* [WORK INSTRUCTIONS]: In the listing below, lines with the string "components" are to be counted; the number is the entire reply.

* [DATA IN THIS EXERCISE]:
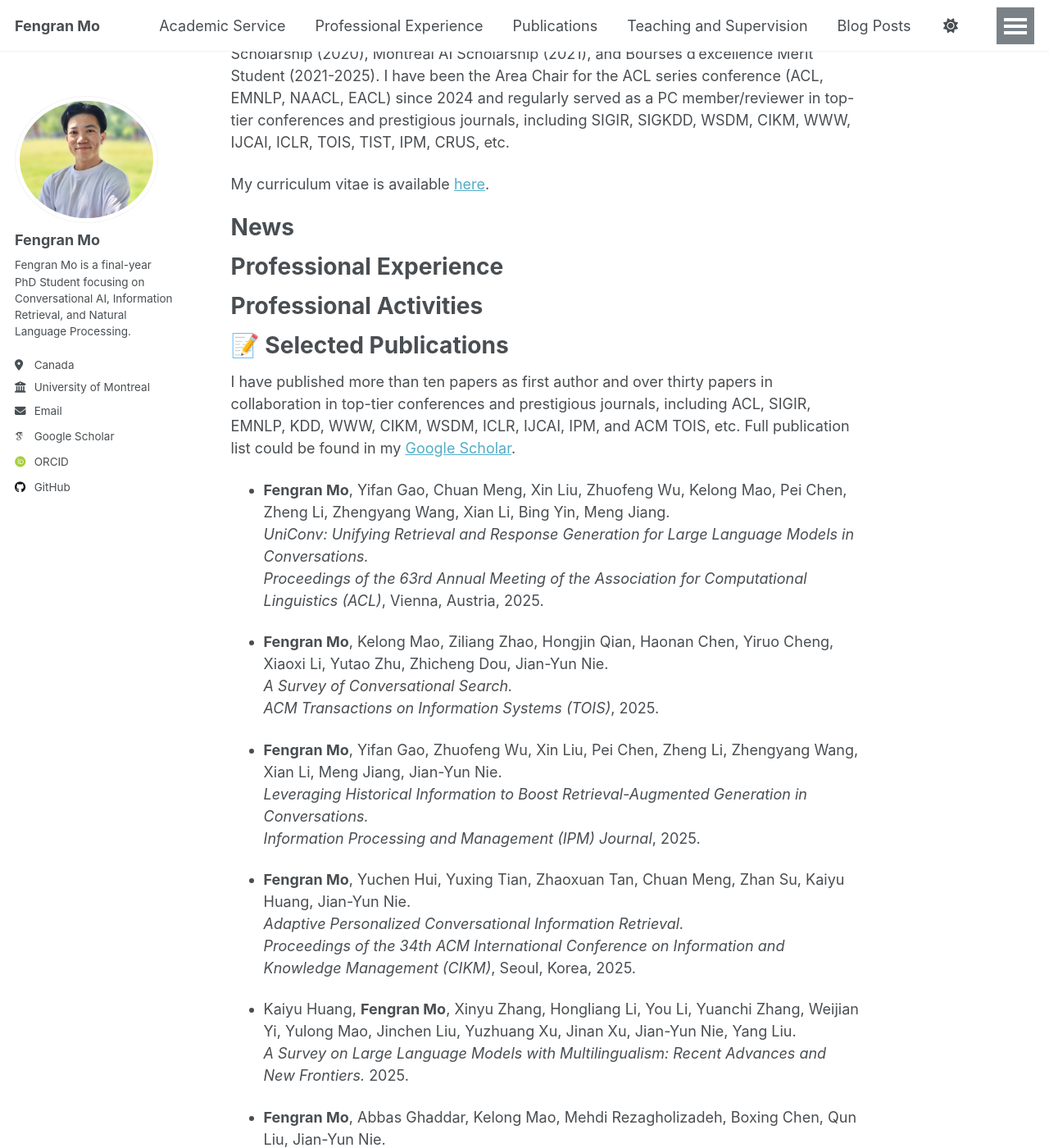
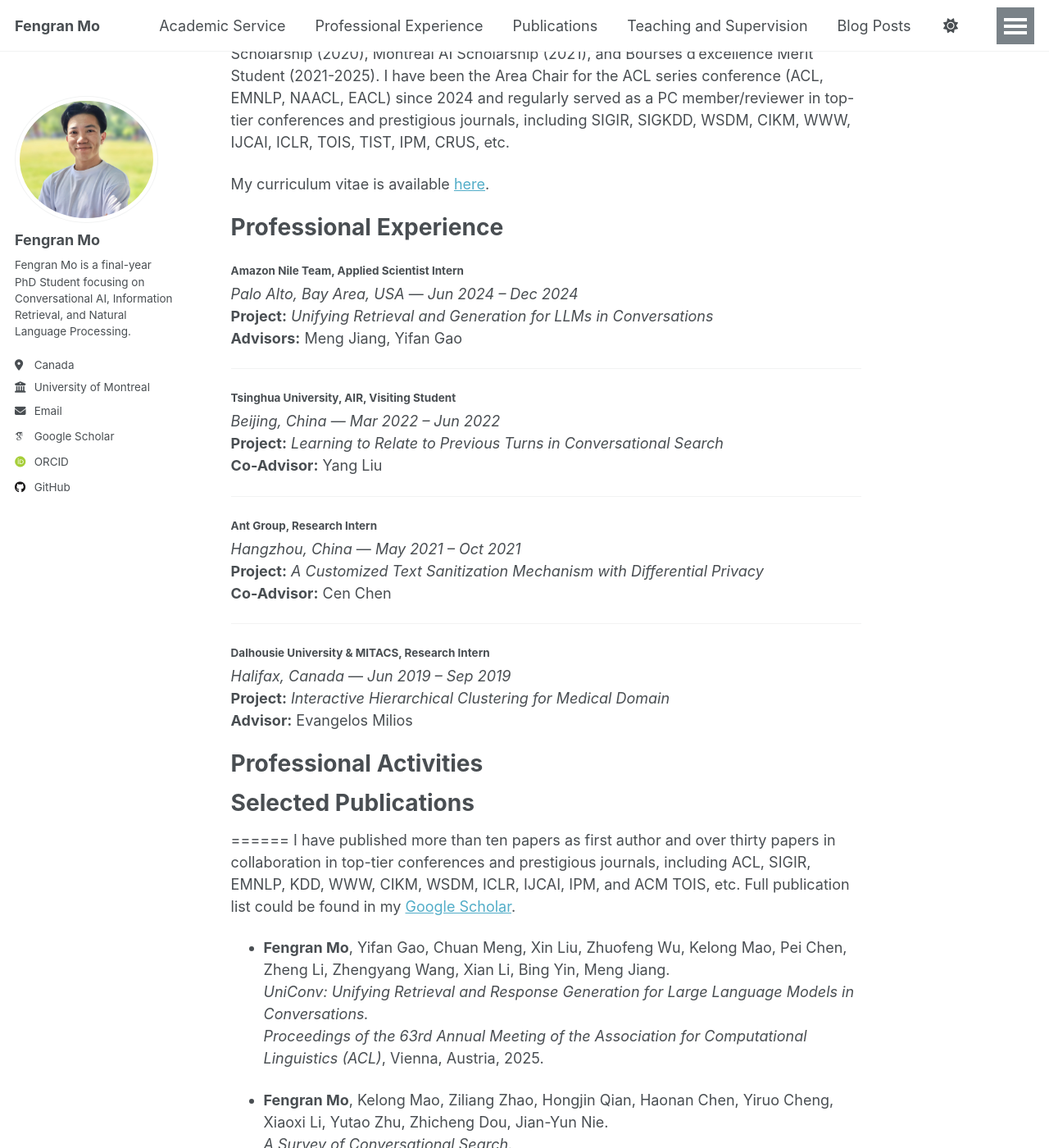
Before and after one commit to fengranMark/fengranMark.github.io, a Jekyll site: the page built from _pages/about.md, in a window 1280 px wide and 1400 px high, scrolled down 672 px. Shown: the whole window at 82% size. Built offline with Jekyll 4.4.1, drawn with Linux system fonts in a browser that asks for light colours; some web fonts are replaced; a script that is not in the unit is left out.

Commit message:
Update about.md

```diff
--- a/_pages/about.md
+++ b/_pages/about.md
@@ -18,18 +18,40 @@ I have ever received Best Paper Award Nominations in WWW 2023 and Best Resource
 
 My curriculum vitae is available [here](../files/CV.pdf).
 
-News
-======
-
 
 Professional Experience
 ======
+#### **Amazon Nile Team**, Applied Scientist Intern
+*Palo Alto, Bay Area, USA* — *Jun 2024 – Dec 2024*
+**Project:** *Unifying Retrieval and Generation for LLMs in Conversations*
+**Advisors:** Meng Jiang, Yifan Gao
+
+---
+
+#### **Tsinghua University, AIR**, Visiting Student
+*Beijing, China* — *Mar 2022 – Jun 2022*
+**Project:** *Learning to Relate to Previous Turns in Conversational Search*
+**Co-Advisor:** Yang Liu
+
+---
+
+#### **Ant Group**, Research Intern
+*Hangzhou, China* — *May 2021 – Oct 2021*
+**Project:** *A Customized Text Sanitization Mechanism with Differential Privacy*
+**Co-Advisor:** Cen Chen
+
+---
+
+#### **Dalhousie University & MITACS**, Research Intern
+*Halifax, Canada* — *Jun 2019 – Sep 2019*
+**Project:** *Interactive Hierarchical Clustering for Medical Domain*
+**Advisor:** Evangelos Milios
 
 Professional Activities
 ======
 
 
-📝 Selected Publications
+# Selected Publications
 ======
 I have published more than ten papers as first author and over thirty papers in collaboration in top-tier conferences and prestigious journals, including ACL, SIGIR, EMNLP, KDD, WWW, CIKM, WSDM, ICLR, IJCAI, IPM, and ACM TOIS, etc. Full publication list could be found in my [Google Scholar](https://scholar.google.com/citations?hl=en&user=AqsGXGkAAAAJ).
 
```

---

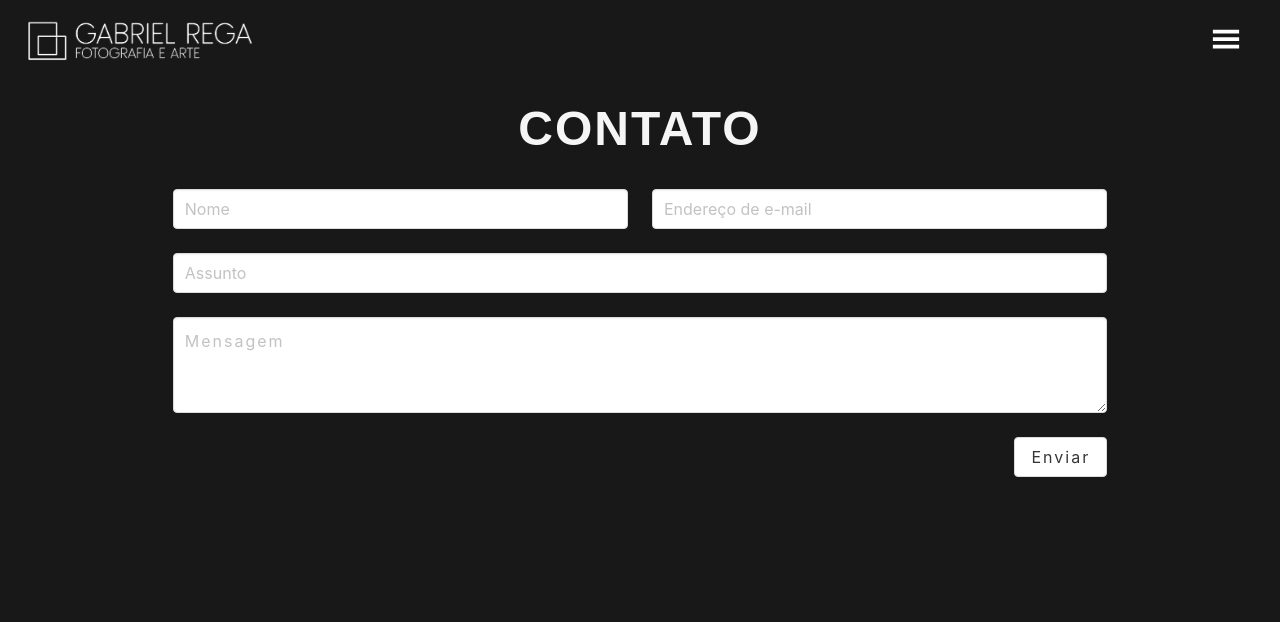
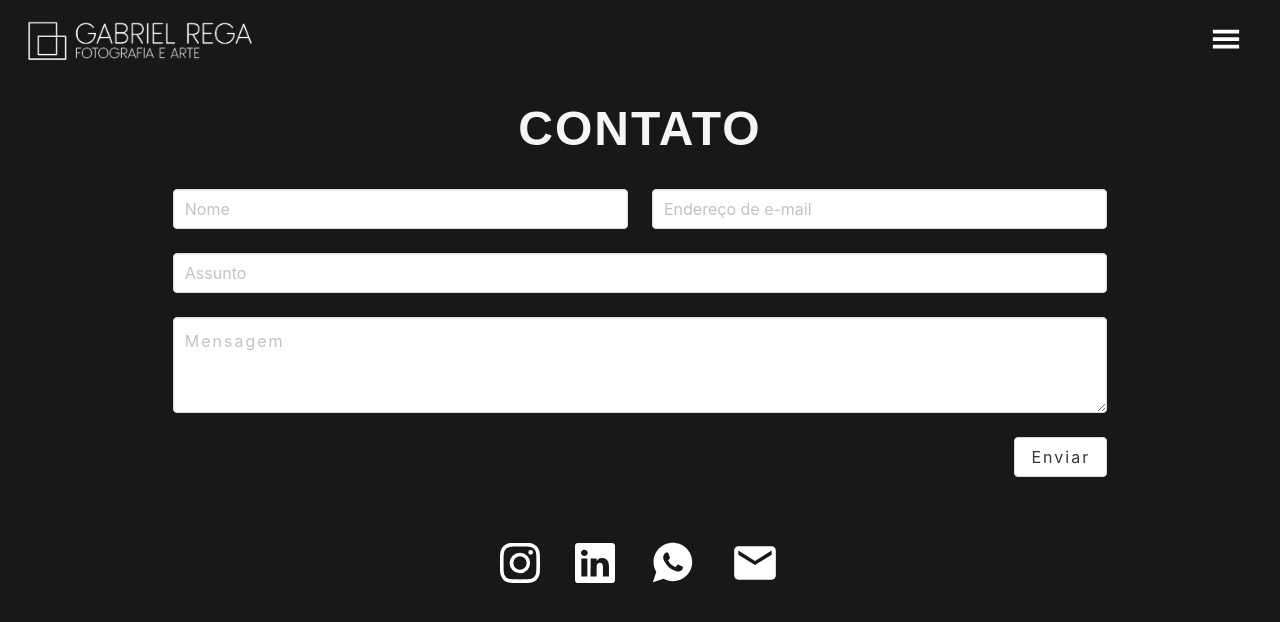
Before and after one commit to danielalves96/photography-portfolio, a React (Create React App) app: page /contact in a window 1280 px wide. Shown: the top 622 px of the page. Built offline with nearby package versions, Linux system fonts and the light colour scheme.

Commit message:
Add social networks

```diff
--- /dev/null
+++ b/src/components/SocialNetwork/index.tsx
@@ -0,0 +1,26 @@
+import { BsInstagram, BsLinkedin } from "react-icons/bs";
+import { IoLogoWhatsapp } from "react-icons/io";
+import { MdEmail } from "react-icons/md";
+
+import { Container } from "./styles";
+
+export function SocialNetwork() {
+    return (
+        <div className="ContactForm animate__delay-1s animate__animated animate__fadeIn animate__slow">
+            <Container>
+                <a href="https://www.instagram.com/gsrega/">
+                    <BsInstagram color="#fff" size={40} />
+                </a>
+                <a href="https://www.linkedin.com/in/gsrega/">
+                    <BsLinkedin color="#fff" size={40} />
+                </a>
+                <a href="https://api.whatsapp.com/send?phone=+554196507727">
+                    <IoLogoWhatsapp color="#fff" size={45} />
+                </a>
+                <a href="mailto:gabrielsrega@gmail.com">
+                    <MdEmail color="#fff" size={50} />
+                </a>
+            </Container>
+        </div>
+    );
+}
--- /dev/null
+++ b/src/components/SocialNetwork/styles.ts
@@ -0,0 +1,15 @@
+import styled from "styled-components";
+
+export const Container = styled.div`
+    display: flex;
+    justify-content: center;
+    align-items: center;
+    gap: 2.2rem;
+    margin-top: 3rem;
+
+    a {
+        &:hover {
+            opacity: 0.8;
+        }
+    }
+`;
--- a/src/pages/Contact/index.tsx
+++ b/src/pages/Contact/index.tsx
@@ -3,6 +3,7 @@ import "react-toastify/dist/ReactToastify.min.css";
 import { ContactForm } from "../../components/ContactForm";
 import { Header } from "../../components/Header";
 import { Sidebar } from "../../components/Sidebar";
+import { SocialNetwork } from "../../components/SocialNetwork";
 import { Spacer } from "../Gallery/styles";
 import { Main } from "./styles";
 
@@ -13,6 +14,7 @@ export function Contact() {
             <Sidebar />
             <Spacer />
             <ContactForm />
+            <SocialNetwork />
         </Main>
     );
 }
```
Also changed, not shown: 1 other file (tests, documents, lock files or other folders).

* [RESULT BELOW]: 7